[REQUIRED ACTION]:
Return the lines below in which the string "frontend" occurs.

[[ RECORDS FOR PROCESSING open ]]

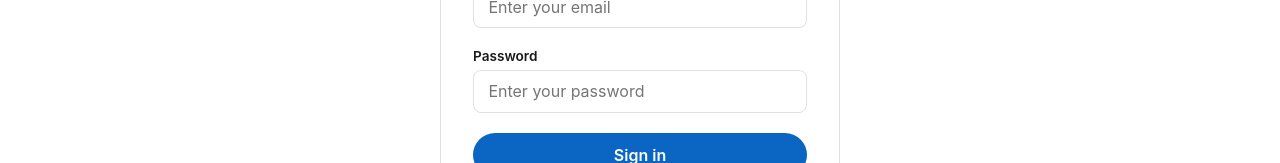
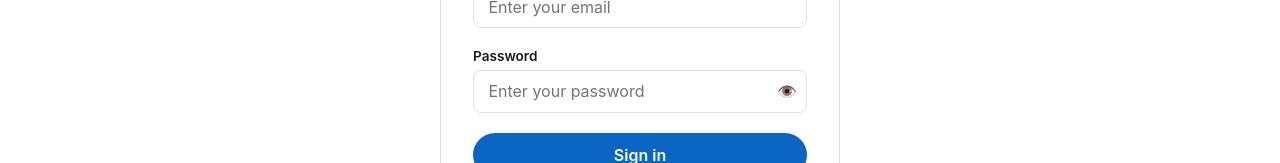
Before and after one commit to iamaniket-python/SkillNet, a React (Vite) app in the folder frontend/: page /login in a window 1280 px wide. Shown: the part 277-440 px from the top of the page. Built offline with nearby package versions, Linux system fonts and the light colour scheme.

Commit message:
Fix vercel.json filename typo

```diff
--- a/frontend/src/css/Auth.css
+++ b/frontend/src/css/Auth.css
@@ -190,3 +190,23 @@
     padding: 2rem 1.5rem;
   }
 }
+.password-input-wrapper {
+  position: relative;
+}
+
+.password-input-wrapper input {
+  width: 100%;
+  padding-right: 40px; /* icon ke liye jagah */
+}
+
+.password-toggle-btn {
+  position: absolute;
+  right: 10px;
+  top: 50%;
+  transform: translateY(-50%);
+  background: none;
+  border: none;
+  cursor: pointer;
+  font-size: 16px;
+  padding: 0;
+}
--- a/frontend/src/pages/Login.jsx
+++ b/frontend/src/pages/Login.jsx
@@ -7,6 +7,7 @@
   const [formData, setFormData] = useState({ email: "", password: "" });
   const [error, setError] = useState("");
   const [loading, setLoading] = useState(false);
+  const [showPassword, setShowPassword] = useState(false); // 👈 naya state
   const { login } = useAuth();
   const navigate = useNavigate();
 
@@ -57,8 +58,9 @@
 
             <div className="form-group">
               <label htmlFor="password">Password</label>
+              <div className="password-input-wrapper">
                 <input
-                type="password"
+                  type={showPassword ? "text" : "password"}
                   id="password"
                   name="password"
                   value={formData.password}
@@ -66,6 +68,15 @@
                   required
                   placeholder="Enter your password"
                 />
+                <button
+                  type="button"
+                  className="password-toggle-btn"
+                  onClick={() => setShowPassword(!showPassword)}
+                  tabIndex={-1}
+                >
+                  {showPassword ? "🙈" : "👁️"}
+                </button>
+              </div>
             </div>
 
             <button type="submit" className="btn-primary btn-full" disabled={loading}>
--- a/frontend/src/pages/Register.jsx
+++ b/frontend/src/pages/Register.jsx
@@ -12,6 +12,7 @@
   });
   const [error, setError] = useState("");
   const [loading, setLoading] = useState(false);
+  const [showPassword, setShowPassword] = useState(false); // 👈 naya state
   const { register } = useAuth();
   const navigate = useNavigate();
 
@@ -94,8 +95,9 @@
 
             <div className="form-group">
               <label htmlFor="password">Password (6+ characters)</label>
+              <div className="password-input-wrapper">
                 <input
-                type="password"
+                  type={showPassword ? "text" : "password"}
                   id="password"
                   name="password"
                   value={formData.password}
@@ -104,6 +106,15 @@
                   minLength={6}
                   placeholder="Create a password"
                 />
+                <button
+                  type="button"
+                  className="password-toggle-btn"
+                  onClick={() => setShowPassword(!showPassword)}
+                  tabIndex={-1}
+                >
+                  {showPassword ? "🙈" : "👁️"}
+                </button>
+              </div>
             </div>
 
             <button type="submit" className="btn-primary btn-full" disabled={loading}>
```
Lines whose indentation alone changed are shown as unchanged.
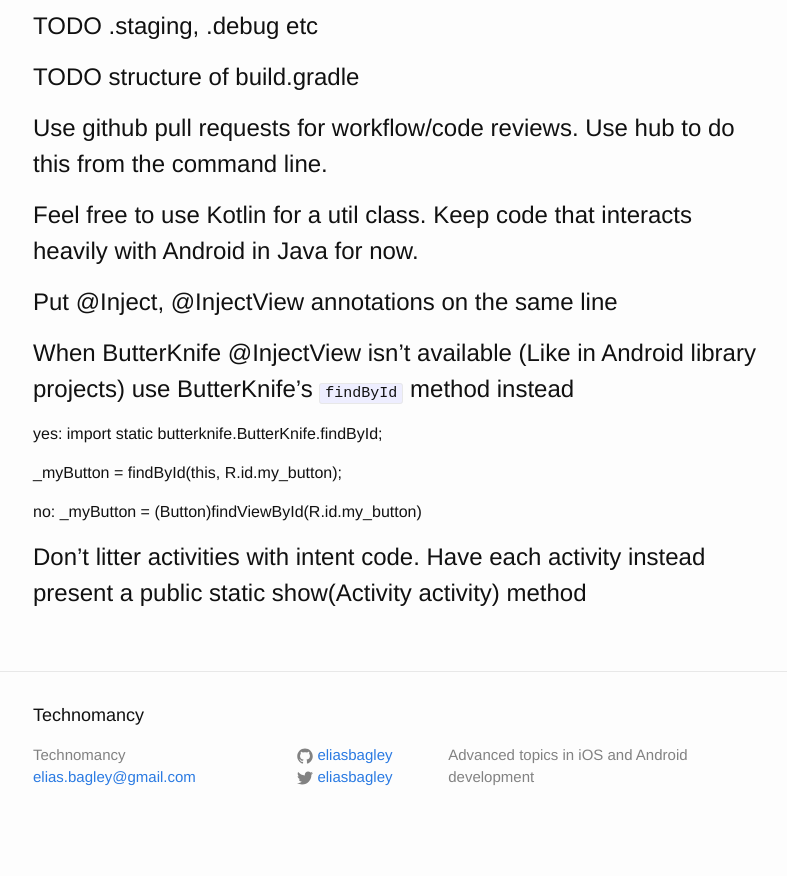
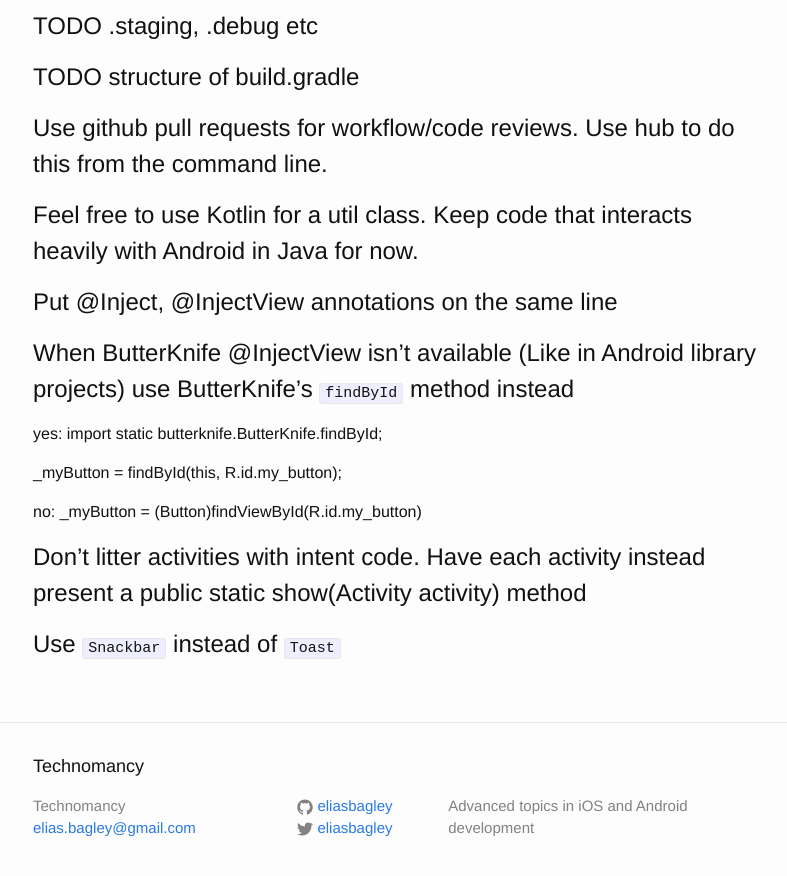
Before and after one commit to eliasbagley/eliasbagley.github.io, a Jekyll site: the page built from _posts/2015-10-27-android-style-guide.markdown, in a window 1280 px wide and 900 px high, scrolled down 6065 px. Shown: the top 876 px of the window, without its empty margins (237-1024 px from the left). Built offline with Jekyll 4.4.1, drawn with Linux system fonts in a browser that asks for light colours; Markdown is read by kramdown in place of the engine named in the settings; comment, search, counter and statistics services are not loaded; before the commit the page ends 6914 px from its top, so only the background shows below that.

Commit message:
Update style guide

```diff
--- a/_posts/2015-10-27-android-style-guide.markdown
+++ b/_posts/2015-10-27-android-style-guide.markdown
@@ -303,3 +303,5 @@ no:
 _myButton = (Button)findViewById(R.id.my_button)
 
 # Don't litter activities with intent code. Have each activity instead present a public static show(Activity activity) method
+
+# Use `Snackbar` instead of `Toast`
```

[[ RECORDS FOR PROCESSING closed ]]

[EXERCISE RESPONSE]:
Before and after one commit to iamaniket-python/SkillNet, a React (Vite) app in the folder frontend/: page /login in a window 1280 px wide. Shown: the part 277-440 px from the top of the page. Built offline with nearby package versions, Linux system fonts and the light colour scheme.
--- a/frontend/src/css/Auth.css
+++ b/frontend/src/css/Auth.css
--- a/frontend/src/pages/Login.jsx
+++ b/frontend/src/pages/Login.jsx
--- a/frontend/src/pages/Register.jsx
+++ b/frontend/src/pages/Register.jsx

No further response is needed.